We have in 1964 a unique opportunity and obligation to prove the success of our system, to disprove those cynics and critics at home and abroad who question our purpose and our competence.
-- PresidentLyndon B. Johnson, State of the Union Message to Congress, January 8, 1964
It was a simple statement of fact when President Lyndon B. Johnson told Congress on November 27, 1963: "For thirty-two years, Capitol Hill has been my home."

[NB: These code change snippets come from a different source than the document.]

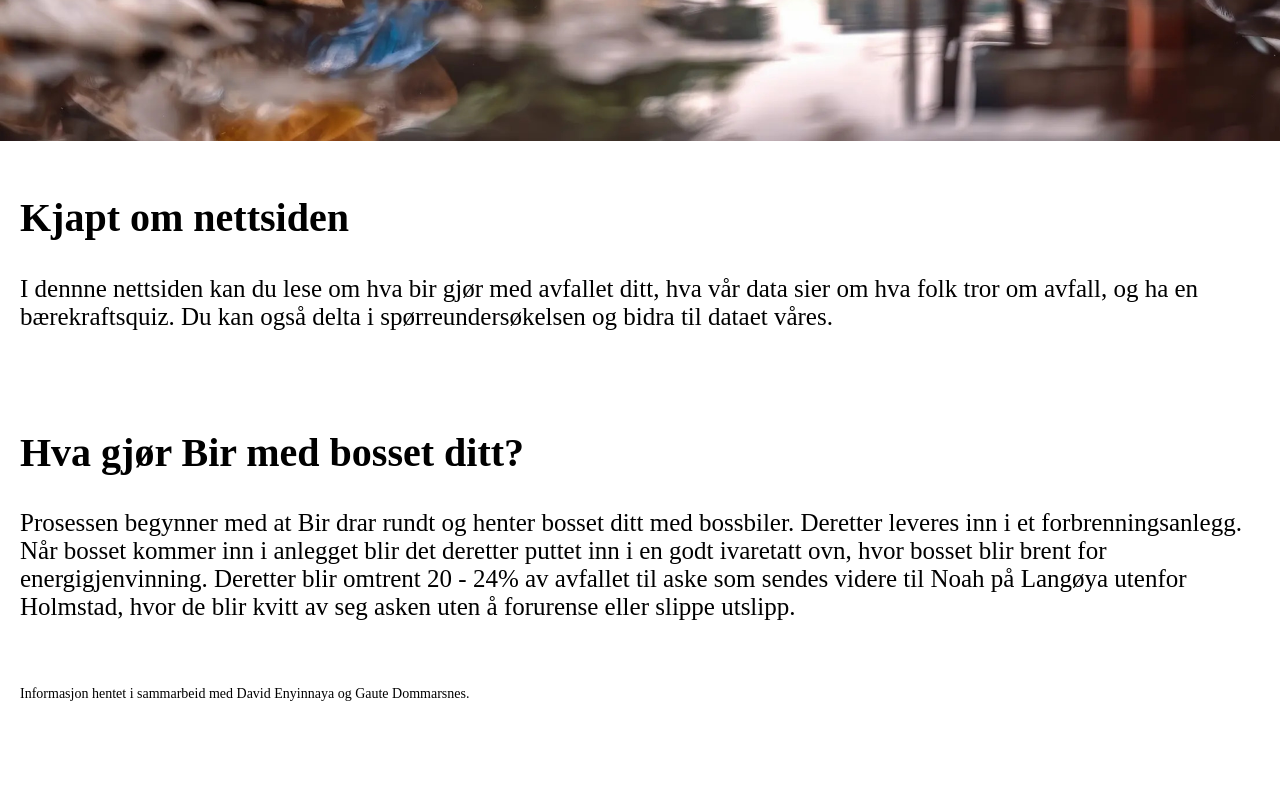
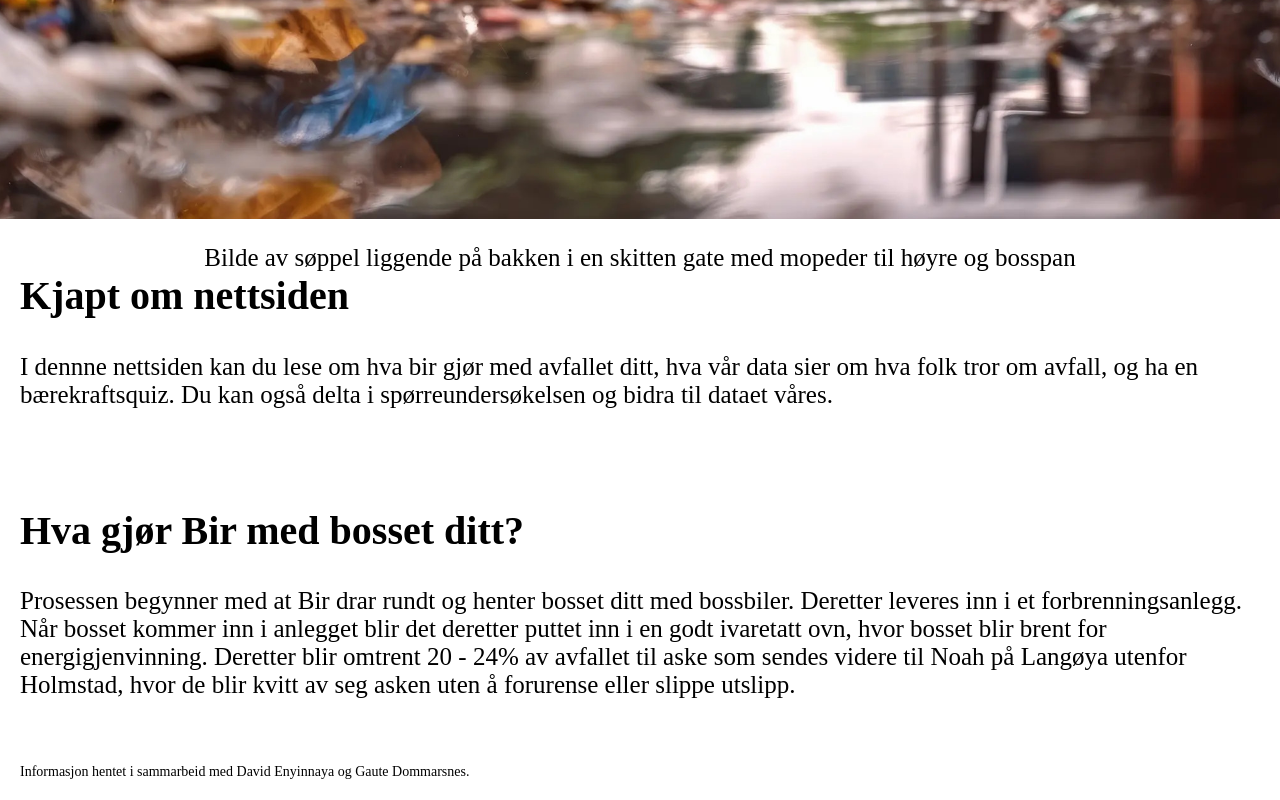
Before and after one commit to Ejmuj/Avfall, a plain HTML site: page index.html in a window 1280 px wide. Shown: the part 835-1635 px from the top of the page. Before the commit the page ends 1557 px from the top, so only its background shows below. Drawn offline with Linux system fonts and the light colour scheme.

Commit message:
bilde beskrivelse

```diff
--- a/index.html
+++ b/index.html
@@ -28,7 +28,7 @@
 
 
             <div class="grid-item item3">
-                <img src="Pictures/Garbage-ezgif.com-webp-to-jpg-converter.jpg"></div>
+                <img src="Pictures/Garbage-ezgif.com-webp-to-jpg-converter.jpg"><p>Bilde av søppel liggende på bakken i en skitten gate med mopeder til høyre og bosspan</p></div>
             </div>
             <div class="grid-item item4">
                 <h2>Kjapt om nettsiden</h2>
```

During the critical days that followed, the new President treated Capitol Hill, so often inhospitable to Chief Executives, almost as if it were still his home. His decision to speak to the nation from the rostrum of the House, rather than from his desk in the White House, partly reflected his love of the place. The mood persisted. Although Presidents seldom care to travel those seventeen-odd blocks more than absolutely necessary, Johnson was back and forth between the White House and Capitol Hill in those early days as though his life depended on it. Without advance warning during his first week in office, he dropped in on the weekly luncheon meeting of the Texas congressional delegation that he used to attend unfailingly as Congressman, Senator, and Vice-President. The next day he paid a surprise call on Speaker John McCormack of Massachusetts and stayed to have a drink with House leaders in the room where so often he had sat as a member of the late Sam Rayburn's "board of education."
The traffic on Pennsylvania Avenue also moved in the other direction. Senators and Congressmen who seldom if ever had been in the White House except for formal ceremonies suddenly found themselves sitting down with the President and Mrs. Johnson at intimate, quickly arranged dinner parties. When Senator Hubert Humphrey telephoned